Google and Wikipedia publicly acknowledged coworking in 2007 as it suddenly became a trending term in business news. The number of U.S. coworking spaces began growing exponentially, doubling every year. By 2016 there were about 10,000 coworking businesses being used by 735,000 people.
Between 2016 and today, coworking gained a massive amount of new joiners, hitting the 1 million-member mark in 2017 and rolling right past it. Some estimates predict that there will be 5 million or more coworking members by 2020 – and Statista projects that it will be an $11 billion-dollar business by 2025.
Why the Fast Growth?
The advances in telecommunication in the past few decades have made it easier for people to be physically distant from one another and join meetings through conference calls. Coworking’s early popularity was a counterbalance to the work-from-home environment, where the needs of children and family often clash with work.
Over time, it’s become clear that coworking isn’t just an alternative to working from home. Many big corporations have embraced coworking environments for their employees, finding benefits like increased focus, flex schedules, and strong appeal among younger hires.
In 2016, Microsoft and Barclay’s bank both rented large coworking spaces to house portions of their workforces. IBM made headlines in 2017 by renting an entire coworking building for 600 employees – an effort to add flexibility and innovation to the work environment.
Coworking appeals to a new generation of workers who won’t settle for drab, uninspiring cubicles. Millennials, who will make up 75% of the workforce by 2030, and Gen Z workers are far more likely than previous generations to be self-employed and/or entrepreneurs. Coworking environments are the right fit for these up-and-coming business owners, who need the kind of support and feedback they find in shared workspaces.
Thriving in Coworking Spaces

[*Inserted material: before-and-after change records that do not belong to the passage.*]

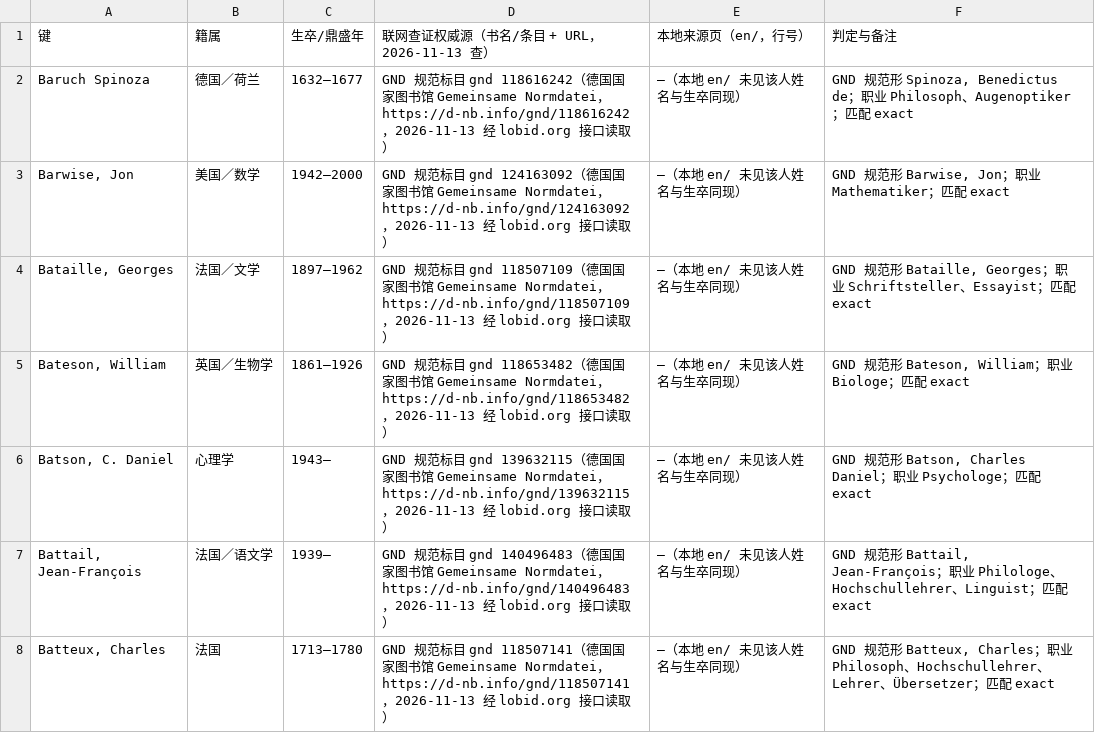
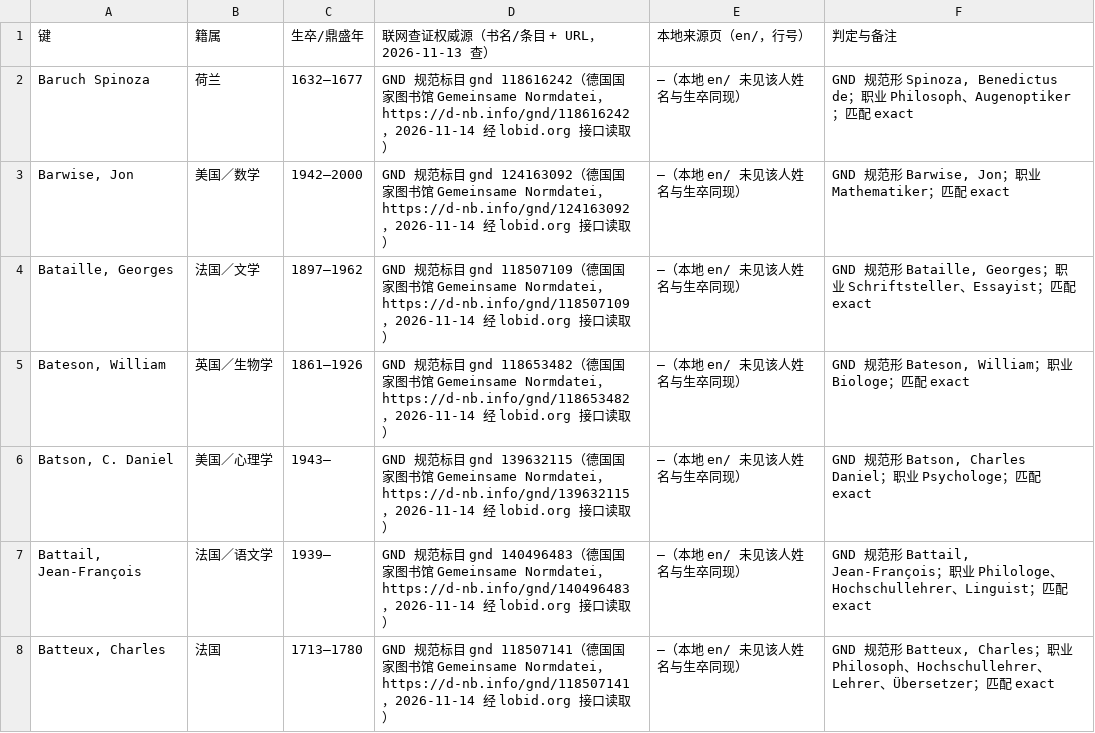
Before and after one commit to taophilosophy/SEP-CN, a TSV file: specs/013-person-attribution/results/verify-2026-11-14-gnd-c.tsv, drawn as a sheet; only a part is shown; the diff covers the shown part only.

```diff
--- a/specs/013-person-attribution/results/verify-2026-11-14-gnd-c.tsv
+++ b/specs/013-person-attribution/results/verify-2026-11-14-gnd-c.tsv
@@ -1,8 +1,8 @@
 键	籍属	生卒/鼎盛年	联网查证权威源（书名/条目 + URL，2026-11-13 查）	本地来源页（en/，行号）	判定与备注
-Baruch Spinoza	德国／荷兰	1632–1677	GND 规范标目 gnd 118616242（德国国家图书馆 Gemeinsame Normdatei，https://d-nb.info/gnd/118616242，2026-11-13 经 lobid.org 接口读取）	—（本地 en/ 未见该人姓名与生卒同现）	GND 规范形 Spinoza, Benedictus de；职业 Philosoph、Augenoptiker；匹配 exact
-Barwise, Jon	美国／数学	1942–2000	GND 规范标目 gnd 124163092（德国国家图书馆 Gemeinsame Normdatei，https://d-nb.info/gnd/124163092，2026-11-13 经 lobid.org 接口读取）	—（本地 en/ 未见该人姓名与生卒同现）	GND 规范形 Barwise, Jon；职业 Mathematiker；匹配 exact
-Bataille, Georges	法国／文学	1897–1962	GND 规范标目 gnd 118507109（德国国家图书馆 Gemeinsame Normdatei，https://d-nb.info/gnd/118507109，2026-11-13 经 lobid.org 接口读取）	—（本地 en/ 未见该人姓名与生卒同现）	GND 规范形 Bataille, Georges；职业 Schriftsteller、Essayist；匹配 exact
-Bateson, William	英国／生物学	1861–1926	GND 规范标目 gnd 118653482（德国国家图书馆 Gemeinsame Normdatei，https://d-nb.info/gnd/118653482，2026-11-13 经 lobid.org 接口读取）	—（本地 en/ 未见该人姓名与生卒同现）	GND 规范形 Bateson, William；职业 Biologe；匹配 exact
-Batson, C. Daniel	心理学	1943–	GND 规范标目 gnd 139632115（德国国家图书馆 Gemeinsame Normdatei，https://d-nb.info/gnd/139632115，2026-11-13 经 lobid.org 接口读取）	—（本地 en/ 未见该人姓名与生卒同现）	GND 规范形 Batson, Charles Daniel；职业 Psychologe；匹配 exact
-Battail, Jean-François	法国／语文学	1939–	GND 规范标目 gnd 140496483（德国国家图书馆 Gemeinsame Normdatei，https://d-nb.info/gnd/140496483，2026-11-13 经 lobid.org 接口读取）	—（本地 en/ 未见该人姓名与生卒同现）	GND 规范形 Battail, Jean-François；职业 Philologe、Hochschullehrer、Linguist；匹配 exact
-Batteux, Charles	法国	1713–1780	GND 规范标目 gnd 118507141（德国国家图书馆 Gemeinsame Normdatei，https://d-nb.info/gnd/118507141，2026-11-13 经 lobid.org 接口读取）	—（本地 en/ 未见该人姓名与生卒同现）	GND 规范形 Batteux, Charles；职业 Philosoph、Hochschullehrer、Lehrer、Übersetzer；匹配 exact
+Baruch Spinoza	荷兰	1632–1677	GND 规范标目 gnd 118616242（德国国家图书馆 Gemeinsame Normdatei，https://d-nb.info/gnd/118616242，2026-11-14 经 lobid.org 接口读取）	—（本地 en/ 未见该人姓名与生卒同现）	GND 规范形 Spinoza, Benedictus de；职业 Philosoph、Augenoptiker；匹配 exact
+Barwise, Jon	美国／数学	1942–2000	GND 规范标目 gnd 124163092（德国国家图书馆 Gemeinsame Normdatei，https://d-nb.info/gnd/124163092，2026-11-14 经 lobid.org 接口读取）	—（本地 en/ 未见该人姓名与生卒同现）	GND 规范形 Barwise, Jon；职业 Mathematiker；匹配 exact
+Bataille, Georges	法国／文学	1897–1962	GND 规范标目 gnd 118507109（德国国家图书馆 Gemeinsame Normdatei，https://d-nb.info/gnd/118507109，2026-11-14 经 lobid.org 接口读取）	—（本地 en/ 未见该人姓名与生卒同现）	GND 规范形 Bataille, Georges；职业 Schriftsteller、Essayist；匹配 exact
+Bateson, William	英国／生物学	1861–1926	GND 规范标目 gnd 118653482（德国国家图书馆 Gemeinsame Normdatei，https://d-nb.info/gnd/118653482，2026-11-14 经 lobid.org 接口读取）	—（本地 en/ 未见该人姓名与生卒同现）	GND 规范形 Bateson, William；职业 Biologe；匹配 exact
+Batson, C. Daniel	美国／心理学	1943–	GND 规范标目 gnd 139632115（德国国家图书馆 Gemeinsame Normdatei，https://d-nb.info/gnd/139632115，2026-11-14 经 lobid.org 接口读取）	—（本地 en/ 未见该人姓名与生卒同现）	GND 规范形 Batson, Charles Daniel；职业 Psychologe；匹配 exact
+Battail, Jean-François	法国／语文学	1939–	GND 规范标目 gnd 140496483（德国国家图书馆 Gemeinsame Normdatei，https://d-nb.info/gnd/140496483，2026-11-14 经 lobid.org 接口读取）	—（本地 en/ 未见该人姓名与生卒同现）	GND 规范形 Battail, Jean-François；职业 Philologe、Hochschullehrer、Linguist；匹配 exact
+Batteux, Charles	法国	1713–1780	GND 规范标目 gnd 118507141（德国国家图书馆 Gemeinsame Normdatei，https://d-nb.info/gnd/118507141，2026-11-14 经 lobid.org 接口读取）	—（本地 en/ 未见该人姓名与生卒同现）	GND 规范形 Batteux, Charles；职业 Philosoph、Hochschullehrer、Lehrer、Übersetzer；匹配 exact
```
Also changed, not shown: 8 removed rows and 49 edited cells elsewhere in this file, specs/013-person-attribution/results/verify-2026-11-14-alt.tsv, 34 other files.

Defying the gloom-and-doom predictions of some early naysayers, coworking has proven to be productive, inspiring, and ready to stick around for the long haul. Solid research shows that people succeed in coworking spaces because they find a good blend of “me time” and “we time” – both quiet, focused work time and social conversation.
Coworking supports people psychologically, helping them overcome emotional barriers often faced by busy professionals:
- Lack of motivation
- Fear of change or failure
- Mental blocks, like writer’s block
- Creative blocks, for artists and designers
- Feeling that nobody understands
A coworking environment addresses all of the obstacles above, offering a supportive and welcoming place where people can talk about their challenges and find innovative solutions. They’re communities unto themselves.
Need to bounce an idea off someone? A colleague is steps away in the communal chatting area. Looking for investors? Maybe there’s an upcoming event on the coworking calendar. Just need to kick back and relax? Grab a cup of coffee and chill on the couch, so you can refuel for the rest of a productive day.
This is the type of work style/lifestyle blend that feels right for a new generation. Experts at the brokerage firm JLL predict that by 2030, 30% of office space will either be coworking spaces or newly-remodeled spaces that closely mimic these successful environments.